How to Create Some Special EffectsbySunrockSin©
Like my earlier article, How to Record a Text with Audio Story, this article is primarily geared to those new to recording Text with Audio stories for Literotica or those not very familiar with Sound Recorder. Sound Recorder is limited in what it can do and certainly has few of the special effects and other capabilities that many other sound and recording software have available. While it is limited, there are few things writers can do to enhance their recordings of poems or prose.
The first thing you can do is not really a special effect, it is simply a function of the sound quality, however, with a bit of imagination and insight, a resourceful writing can advantage of the sound qualities available. In my article on how to record a story, one of the first software settings we looked at was the sound quality. Sound recorder allows you to record with CD quality, radio quality or phone quality. While a writer may select a lower quality sound to make file handling easier (the lower quality sound recording creates smaller files) he might also want to use the quality level to add dimension to a recording.
While the CD quality recording provides a crisp, clean sound, perhaps a story taking place outside on shipping dock might seem odd with such crisp sound, perhaps a slight crackle or hiss in the background might give a rough quality to the story that enhances the listening experience. Perhaps if the story is related through a phone call, perhaps a phone quality recording might enhance the effect. You might want to try some readings using the different sound qualities and see which one works best for you (refer back to my article How to Record a Text with Audio Story for detailed instructions on changing the recording quality.)

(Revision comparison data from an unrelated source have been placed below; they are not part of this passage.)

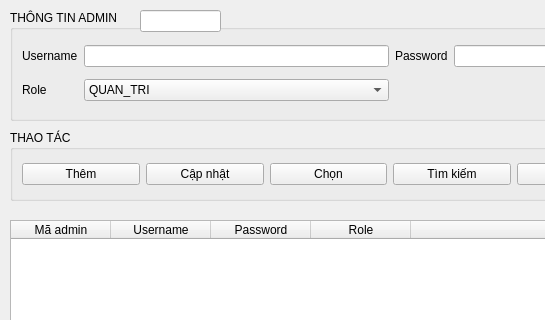
Old version of the form ui files/ql_admin.ui in the repository CodeNoob223/PyQT6_Quan_ly_thu_vien; both pictures show x 0 to 545 and y 0 to 320 of the 792 by 520 pixel window.
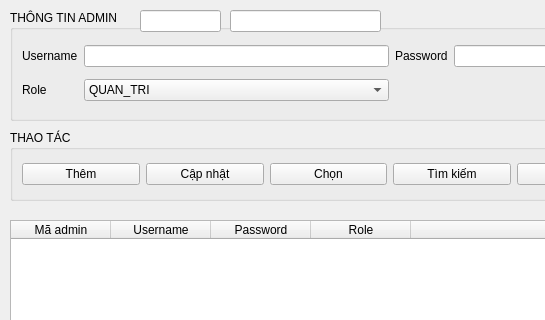
New version of the form. Icons and pictures are not drawn.

The edit to the form file:
```diff
--- a/ui files/ql_admin.ui
+++ b/ui files/ql_admin.ui
@@ -221,6 +221,25 @@
      <bool>true</bool>
     </property>
    </widget>
+   <widget class="QLineEdit" name="soLuongRow">
+    <property name="geometry">
+     <rect>
+      <x>230</x>
+      <y>10</y>
+      <width>151</width>
+      <height>22</height>
+     </rect>
+    </property>
+    <property name="styleSheet">
+     <string notr="true"/>
+    </property>
+    <property name="text">
+     <string/>
+    </property>
+    <property name="readOnly">
+     <bool>true</bool>
+    </property>
+   </widget>
   </widget>
   <widget class="QMenuBar" name="menubar">
    <property name="geometry">
```
Left out of the diff: 2 changed lines with no effect on the pictures.
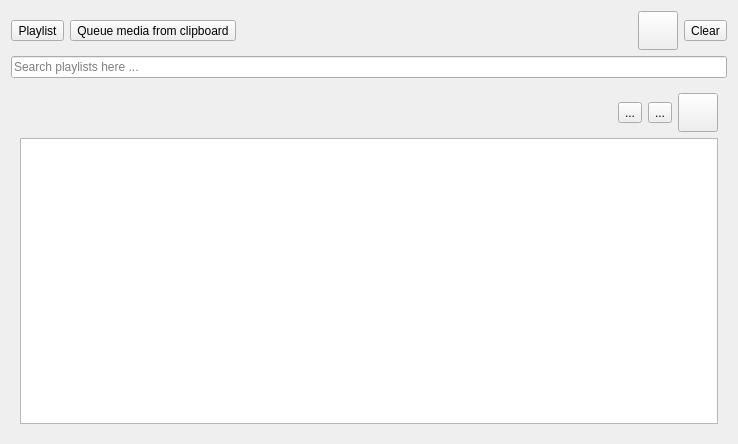
This is galacteek/ui/forms/mediaplaylist.ui in pinnaculum/galacteek as Qt 5 draws it before an edit. The edited form follows.
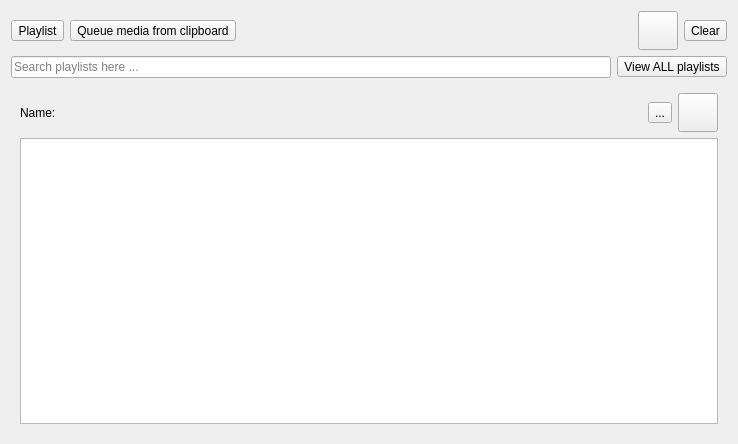
This is the edited form. Icons and pictures are not drawn.

What changed in the file:
```diff
--- a/galacteek/ui/forms/mediaplaylist.ui
+++ b/galacteek/ui/forms/mediaplaylist.ui
@@ -124,11 +124,25 @@
       </layout>
      </item>
      <item>
-      <widget class="QLineEdit" name="searchLine">
-       <property name="placeholderText">
-        <string>Search playlists here ...</string>
-       </property>
-      </widget>
+      <layout class="QHBoxLayout" name="horizontalLayout_4">
+       <item>
+        <widget class="QLineEdit" name="plSearchLine">
+         <property name="placeholderText">
+          <string>Search playlists here ...</string>
+         </property>
+        </widget>
+       </item>
+       <item>
+        <widget class="QToolButton" name="viewAllPlaylistsButton">
+         <property name="text">
+          <string>View ALL playlists</string>
+         </property>
+         <property name="checkable">
+          <bool>true</bool>
+         </property>
+        </widget>
+       </item>
+      </layout>
      </item>
      <item>
       <layout class="QVBoxLayout" name="verticalLayout_3">
@@ -143,28 +157,36 @@
             <layout class="QVBoxLayout" name="verticalLayout_4">
              <item>
               <layout class="QHBoxLayout" name="horizontalLayout_3">
+               <item>
+                <widget class="QLabel" name="label">
+                 <property name="maximumSize">
+                  <size>
+                   <width>70</width>
+                   <height>16777215</height>
+                  </size>
+                 </property>
+                 <property name="text">
+                  <string>Name:</string>
+                 </property>
+                </widget>
+               </item>
                <item>
                 <widget class="QLabel" name="labelPlName">
+                 <property name="font">
+                  <font>
+                   <pointsize>14</pointsize>
+                  </font>
+                 </property>
                  <property name="text">
                   <string/>
                  </property>
                 </widget>
                </item>
                <item>
-                <widget class="QToolButton" name="previousButton">
-                 <property name="text">
-                  <string>...</string>
+                <widget class="QToolButton" name="scanMetadataButton">
+                 <property name="toolTip">
+                  <string>&lt;html&gt;&lt;head/&gt;&lt;body&gt;&lt;p&gt;Scan metadata of media files&lt;/p&gt;&lt;/body&gt;&lt;/html&gt;</string>
                  </property>
-                 <property name="iconSize">
-                  <size>
-                   <width>32</width>
-                   <height>32</height>
-                  </size>
-                 </property>
-                </widget>
-               </item>
-               <item>
-                <widget class="QToolButton" name="nextButton">
                  <property name="text">
                   <string>...</string>
                  </property>
```
Left out of the diff: 10 changed lines with no effect on the pictures.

Sound Recorder has some simple editing features that will allow you to merge several different files. This might allow you to mix several different quality level recordings into a single story, so you can have a dock scent, a telephone conversation and a crisp, indoor scene all rolled into one story. I don't have a lot of experience in mixing and merging files so I will leave this to you to perfect and perhaps report upon.
In addition to the sound quality and editing effects, Sound Recorder has some effects available to modify the sound once it has been recorded. Please be safe with your file and make sure you save a backup file of your recording before trying the effects, it is far too easy to screw up your recorded story, so make sure you have a backup plan.
Once you have backed up your main file you can simply click on the menu item Effects and take a peek at the drop down menu. You can modify the volume up or down. While this is not an exotic technique, you will be surprised how often the volume level of your recording needs adjustment. Here you have an easy fix for a too soft or too loud recording.
Another effect will allow you to speed up or slow down a recording letting you reduce the size of your file if you need to or extending the reading time if you think a slower reading will add to the story. I imagine a good pornographic elf story might be enhanced with the elf-like sound a speeded up voice would produce. Hey, elves need sex too you know.
Perhaps the most enticing effect available adds an echo to the sound. This is especially rewarding in reading poetry or perhaps some more gothic or horror based erotica. All you do is click on this item after you have recorded a story and your words will echo. Give it a try and see what you think. It certainly won't work on all stories, but it is an interesting effect.
Sound Recorder has one last effect available but I am not sure how understandable your stories will be if you use reverse. I am reminded of the old TV series Twin Peaks, which ended so abruptly that they put out a movie to finish up the story. There is a dream scene in the movie where a dwarf speaks. He speaks English but in such an odd way you can barely understand (the movie actually provided captions here). I finally figured out that the actor actually spoke the work backwards in the original recording and this track was then run in reverse, so the words she spoke backwards now played out running forward. It was an odd, odd effect.
Of course, anyone recording a story is free to add any special sound effects your microphone can pick up. Play music in the background, or perhaps add some other sounds pertinent to your story. I think some writers here have actually recorded some love making sessions and included the sounds in the stories. See what works for you.
With these effects in mind and with the recording techniques discussed an earlier article, you are ready to grab a story and start recording. Or if you really want to do something special, perhaps tailor the story you write with this audio recording in mind. Watch for my next article: How to Write for a Text with Audio Submission.